Recorded data>
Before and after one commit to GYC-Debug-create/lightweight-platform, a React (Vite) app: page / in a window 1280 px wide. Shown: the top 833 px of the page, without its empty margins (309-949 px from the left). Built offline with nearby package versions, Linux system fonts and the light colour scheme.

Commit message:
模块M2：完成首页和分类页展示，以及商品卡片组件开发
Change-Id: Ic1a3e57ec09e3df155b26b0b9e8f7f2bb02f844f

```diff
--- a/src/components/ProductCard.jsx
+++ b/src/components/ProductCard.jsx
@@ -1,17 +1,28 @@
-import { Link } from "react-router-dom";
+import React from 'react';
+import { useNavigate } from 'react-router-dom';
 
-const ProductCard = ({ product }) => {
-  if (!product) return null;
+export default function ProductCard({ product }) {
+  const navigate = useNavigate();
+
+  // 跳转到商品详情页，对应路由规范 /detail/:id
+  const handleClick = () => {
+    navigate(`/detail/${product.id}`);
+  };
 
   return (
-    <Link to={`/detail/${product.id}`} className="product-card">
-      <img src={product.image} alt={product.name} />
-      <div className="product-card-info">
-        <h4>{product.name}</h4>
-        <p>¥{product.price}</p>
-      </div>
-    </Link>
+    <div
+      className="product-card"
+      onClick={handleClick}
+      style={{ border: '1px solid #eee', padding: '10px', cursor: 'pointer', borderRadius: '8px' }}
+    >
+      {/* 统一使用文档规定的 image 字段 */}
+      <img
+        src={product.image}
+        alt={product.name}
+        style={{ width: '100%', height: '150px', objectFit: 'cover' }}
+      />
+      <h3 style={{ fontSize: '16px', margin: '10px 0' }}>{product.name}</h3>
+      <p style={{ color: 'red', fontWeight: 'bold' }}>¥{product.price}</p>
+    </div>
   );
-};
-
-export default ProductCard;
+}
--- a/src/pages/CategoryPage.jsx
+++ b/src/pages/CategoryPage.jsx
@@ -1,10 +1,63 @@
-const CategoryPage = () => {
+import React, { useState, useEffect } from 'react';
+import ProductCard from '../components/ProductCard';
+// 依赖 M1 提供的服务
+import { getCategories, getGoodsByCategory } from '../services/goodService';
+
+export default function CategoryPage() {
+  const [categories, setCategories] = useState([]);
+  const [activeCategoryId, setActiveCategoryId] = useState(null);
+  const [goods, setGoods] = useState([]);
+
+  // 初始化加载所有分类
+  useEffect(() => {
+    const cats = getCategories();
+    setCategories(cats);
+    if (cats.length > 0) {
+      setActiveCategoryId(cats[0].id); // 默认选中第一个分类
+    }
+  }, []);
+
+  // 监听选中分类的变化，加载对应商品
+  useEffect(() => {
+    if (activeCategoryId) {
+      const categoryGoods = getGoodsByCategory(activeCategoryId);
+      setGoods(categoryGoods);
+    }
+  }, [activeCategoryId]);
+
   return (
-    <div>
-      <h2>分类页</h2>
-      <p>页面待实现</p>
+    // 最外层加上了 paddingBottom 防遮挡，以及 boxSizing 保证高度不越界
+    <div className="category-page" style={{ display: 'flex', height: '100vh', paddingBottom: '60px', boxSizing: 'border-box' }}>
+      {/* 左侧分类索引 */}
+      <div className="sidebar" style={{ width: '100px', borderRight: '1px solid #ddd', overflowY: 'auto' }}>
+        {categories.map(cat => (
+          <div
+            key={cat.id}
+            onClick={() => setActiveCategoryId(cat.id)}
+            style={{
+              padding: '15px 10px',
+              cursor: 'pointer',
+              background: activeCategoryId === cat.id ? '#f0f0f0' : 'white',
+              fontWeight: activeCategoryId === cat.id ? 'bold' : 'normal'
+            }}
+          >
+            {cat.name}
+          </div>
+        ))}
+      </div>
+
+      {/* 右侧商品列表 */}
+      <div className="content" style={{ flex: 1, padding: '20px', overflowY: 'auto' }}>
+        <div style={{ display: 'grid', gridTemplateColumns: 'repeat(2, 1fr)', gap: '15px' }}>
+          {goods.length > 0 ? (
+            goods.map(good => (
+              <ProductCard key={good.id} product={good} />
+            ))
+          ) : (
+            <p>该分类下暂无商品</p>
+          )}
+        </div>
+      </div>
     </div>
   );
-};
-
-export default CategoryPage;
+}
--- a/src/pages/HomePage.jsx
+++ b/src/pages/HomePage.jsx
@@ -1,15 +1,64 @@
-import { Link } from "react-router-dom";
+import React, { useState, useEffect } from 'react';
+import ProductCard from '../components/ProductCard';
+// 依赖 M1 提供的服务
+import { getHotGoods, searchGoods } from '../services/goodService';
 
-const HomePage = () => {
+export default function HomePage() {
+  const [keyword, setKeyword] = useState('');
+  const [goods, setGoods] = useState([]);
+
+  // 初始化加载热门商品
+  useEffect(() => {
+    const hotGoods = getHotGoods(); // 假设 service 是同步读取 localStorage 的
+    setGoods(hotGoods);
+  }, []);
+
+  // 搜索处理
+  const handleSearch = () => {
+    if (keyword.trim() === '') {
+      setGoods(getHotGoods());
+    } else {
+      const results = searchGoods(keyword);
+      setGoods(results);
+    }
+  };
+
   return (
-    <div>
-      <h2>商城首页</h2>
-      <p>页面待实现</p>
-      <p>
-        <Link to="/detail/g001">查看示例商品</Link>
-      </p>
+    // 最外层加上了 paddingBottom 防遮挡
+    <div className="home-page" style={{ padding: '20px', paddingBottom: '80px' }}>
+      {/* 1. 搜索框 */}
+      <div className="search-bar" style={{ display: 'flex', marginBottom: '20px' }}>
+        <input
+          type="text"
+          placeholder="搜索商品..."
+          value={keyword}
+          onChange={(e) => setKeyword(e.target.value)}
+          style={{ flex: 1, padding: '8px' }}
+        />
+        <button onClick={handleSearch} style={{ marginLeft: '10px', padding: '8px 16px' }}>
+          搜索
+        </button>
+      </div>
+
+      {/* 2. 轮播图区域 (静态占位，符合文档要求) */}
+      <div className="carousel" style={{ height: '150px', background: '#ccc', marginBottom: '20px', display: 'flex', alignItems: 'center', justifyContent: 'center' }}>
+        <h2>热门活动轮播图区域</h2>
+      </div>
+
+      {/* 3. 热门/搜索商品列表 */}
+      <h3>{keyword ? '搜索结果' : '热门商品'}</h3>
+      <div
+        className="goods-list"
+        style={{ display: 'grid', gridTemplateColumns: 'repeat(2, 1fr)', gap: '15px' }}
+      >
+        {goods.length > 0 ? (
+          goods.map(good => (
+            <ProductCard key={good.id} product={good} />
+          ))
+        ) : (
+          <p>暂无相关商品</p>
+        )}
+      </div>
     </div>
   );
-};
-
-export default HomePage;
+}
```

Task instructions> Look through the material above for the word "repeat" and copy every line that has it.

Output of the exercise>
+        <div style={{ display: 'grid', gridTemplateColumns: 'repeat(2, 1fr)', gap: '15px' }}>
+        style={{ display: 'grid', gridTemplateColumns: 'repeat(2, 1fr)', gap: '15px' }}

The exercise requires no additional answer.